*** DATA SUPPLIED Section Begins ***
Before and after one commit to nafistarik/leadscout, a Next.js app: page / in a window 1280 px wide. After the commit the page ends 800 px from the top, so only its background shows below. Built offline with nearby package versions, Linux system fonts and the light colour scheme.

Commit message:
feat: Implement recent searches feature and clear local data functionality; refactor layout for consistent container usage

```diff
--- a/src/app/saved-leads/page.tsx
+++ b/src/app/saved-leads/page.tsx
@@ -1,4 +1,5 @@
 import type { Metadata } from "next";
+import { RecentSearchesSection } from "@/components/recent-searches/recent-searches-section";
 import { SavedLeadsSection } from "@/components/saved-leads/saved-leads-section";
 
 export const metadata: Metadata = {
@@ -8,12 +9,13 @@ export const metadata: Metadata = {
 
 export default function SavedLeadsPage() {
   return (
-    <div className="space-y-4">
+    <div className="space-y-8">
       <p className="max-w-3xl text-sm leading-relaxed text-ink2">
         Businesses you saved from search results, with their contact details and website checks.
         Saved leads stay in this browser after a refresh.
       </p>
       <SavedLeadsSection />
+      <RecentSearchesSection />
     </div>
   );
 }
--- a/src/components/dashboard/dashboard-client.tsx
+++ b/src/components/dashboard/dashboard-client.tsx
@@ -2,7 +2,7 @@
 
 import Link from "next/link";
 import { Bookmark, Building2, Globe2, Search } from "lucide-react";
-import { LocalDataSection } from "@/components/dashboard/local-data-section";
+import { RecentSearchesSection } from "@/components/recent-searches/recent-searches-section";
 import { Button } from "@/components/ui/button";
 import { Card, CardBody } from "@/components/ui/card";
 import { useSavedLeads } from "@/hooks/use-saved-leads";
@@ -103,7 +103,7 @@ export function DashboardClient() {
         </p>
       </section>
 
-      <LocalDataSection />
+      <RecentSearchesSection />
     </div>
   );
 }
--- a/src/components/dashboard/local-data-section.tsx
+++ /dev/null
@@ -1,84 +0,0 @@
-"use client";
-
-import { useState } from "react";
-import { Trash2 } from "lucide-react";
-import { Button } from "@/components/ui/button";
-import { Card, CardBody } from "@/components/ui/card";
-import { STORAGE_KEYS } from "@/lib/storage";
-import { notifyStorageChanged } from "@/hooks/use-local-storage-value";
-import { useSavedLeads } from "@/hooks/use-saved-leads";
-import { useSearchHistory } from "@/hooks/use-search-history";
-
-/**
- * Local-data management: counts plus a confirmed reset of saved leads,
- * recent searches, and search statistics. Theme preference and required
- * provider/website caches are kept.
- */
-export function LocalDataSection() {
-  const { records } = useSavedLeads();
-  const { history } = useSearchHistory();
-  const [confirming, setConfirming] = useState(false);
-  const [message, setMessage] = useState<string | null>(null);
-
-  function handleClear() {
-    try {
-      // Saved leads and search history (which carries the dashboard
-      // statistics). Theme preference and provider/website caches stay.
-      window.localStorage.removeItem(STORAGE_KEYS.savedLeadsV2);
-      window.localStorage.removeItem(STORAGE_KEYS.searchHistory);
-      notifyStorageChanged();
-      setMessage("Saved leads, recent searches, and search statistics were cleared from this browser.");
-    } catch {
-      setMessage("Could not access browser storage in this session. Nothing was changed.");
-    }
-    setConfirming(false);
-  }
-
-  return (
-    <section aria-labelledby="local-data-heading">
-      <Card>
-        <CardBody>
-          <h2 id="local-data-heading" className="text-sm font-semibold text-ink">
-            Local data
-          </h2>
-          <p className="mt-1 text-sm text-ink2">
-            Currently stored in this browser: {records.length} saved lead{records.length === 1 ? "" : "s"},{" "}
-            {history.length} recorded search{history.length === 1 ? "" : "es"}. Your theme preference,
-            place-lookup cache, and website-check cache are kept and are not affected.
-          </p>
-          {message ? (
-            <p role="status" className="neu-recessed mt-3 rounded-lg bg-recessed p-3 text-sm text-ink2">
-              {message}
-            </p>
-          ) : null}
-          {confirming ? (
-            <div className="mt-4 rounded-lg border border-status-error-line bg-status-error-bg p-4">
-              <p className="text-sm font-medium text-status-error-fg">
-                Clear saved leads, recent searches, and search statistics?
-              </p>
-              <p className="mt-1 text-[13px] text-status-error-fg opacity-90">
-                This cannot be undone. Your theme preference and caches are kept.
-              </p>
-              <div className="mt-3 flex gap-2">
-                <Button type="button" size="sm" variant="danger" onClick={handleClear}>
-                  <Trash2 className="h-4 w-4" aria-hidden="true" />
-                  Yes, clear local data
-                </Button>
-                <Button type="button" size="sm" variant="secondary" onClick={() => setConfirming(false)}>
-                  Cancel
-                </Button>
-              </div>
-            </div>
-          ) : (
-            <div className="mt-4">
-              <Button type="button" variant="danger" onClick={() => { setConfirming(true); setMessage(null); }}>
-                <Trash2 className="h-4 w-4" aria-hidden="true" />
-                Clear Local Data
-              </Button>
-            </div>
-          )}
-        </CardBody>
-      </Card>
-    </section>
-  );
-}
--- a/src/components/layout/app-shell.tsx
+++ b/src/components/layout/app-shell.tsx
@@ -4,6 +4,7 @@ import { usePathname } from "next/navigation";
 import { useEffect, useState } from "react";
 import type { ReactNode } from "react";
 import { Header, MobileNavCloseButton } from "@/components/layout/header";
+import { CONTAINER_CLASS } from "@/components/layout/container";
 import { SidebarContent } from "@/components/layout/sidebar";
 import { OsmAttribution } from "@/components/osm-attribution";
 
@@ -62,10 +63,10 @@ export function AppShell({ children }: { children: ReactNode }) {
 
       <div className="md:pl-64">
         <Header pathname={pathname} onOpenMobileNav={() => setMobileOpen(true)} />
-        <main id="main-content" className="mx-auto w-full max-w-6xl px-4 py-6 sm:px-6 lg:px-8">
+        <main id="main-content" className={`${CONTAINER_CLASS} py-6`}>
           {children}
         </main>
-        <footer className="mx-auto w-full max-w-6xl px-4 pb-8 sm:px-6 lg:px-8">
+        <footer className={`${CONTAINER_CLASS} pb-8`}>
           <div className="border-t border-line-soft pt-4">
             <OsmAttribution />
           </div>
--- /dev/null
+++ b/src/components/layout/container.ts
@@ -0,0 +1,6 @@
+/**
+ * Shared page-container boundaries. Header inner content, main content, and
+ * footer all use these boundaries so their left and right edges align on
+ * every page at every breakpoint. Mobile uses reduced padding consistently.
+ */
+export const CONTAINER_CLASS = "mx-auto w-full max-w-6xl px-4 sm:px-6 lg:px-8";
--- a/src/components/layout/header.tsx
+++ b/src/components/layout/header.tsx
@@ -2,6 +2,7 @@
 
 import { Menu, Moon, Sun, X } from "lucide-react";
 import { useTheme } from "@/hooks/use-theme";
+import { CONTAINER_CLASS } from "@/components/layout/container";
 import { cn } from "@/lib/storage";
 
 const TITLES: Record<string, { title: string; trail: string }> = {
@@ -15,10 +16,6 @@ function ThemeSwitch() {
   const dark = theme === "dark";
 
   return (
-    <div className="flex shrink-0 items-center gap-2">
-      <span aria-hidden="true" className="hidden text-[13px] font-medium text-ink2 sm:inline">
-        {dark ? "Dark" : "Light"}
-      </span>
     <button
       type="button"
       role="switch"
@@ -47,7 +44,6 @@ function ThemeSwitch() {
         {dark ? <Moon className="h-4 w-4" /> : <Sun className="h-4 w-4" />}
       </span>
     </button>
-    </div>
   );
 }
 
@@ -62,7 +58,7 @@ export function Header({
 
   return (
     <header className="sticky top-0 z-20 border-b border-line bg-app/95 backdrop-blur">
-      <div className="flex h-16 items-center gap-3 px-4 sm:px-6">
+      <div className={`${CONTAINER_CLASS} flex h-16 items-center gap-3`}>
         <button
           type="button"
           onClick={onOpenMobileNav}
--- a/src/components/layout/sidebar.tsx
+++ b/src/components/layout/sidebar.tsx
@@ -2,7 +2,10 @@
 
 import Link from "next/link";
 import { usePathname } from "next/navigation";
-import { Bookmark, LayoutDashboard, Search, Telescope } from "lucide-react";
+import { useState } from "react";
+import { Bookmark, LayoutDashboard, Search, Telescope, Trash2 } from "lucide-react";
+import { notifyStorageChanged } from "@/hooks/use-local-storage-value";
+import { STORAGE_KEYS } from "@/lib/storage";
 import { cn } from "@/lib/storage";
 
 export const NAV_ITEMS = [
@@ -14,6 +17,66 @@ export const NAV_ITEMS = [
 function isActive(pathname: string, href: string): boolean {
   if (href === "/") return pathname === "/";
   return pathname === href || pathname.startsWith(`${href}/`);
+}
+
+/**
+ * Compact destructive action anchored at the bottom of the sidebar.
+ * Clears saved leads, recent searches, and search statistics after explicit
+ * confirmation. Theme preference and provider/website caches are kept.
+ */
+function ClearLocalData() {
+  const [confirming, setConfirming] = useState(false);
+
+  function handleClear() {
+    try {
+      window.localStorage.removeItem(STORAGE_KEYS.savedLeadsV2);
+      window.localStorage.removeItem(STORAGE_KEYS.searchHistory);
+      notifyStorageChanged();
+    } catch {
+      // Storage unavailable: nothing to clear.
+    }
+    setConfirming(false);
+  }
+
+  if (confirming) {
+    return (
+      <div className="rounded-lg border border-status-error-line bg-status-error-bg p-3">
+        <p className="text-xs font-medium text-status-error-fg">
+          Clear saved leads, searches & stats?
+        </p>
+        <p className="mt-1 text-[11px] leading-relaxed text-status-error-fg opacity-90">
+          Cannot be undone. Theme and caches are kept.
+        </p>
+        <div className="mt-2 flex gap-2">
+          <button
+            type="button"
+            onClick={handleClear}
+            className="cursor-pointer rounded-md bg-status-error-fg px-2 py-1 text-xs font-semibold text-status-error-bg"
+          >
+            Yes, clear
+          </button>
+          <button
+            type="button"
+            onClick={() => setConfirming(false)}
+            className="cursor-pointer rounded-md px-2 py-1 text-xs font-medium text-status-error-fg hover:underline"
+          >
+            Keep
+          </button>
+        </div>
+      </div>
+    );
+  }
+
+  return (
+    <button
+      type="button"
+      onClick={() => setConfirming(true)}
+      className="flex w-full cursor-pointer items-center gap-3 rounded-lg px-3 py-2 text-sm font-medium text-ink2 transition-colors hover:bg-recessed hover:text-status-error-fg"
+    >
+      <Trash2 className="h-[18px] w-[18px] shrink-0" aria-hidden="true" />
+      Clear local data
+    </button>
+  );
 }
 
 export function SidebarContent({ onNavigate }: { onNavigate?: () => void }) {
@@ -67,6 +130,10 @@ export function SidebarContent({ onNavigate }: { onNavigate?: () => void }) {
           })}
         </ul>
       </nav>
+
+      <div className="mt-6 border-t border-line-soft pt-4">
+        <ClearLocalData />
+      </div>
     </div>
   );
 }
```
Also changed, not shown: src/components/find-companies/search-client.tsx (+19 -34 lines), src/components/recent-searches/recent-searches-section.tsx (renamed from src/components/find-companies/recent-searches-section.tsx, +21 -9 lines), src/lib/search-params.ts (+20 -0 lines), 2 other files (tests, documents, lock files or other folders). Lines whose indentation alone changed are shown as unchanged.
*** DATA SUPPLIED Section Ends ***
• REQUIRED ACTION
Report each line of the material above where the word "string" appears.

• EXERCISE ANSWER
-  const [message, setMessage] = useState<string | null>(null);
 const TITLES: Record<string, { title: string; trail: string }> = {
 function isActive(pathname: string, href: string): boolean {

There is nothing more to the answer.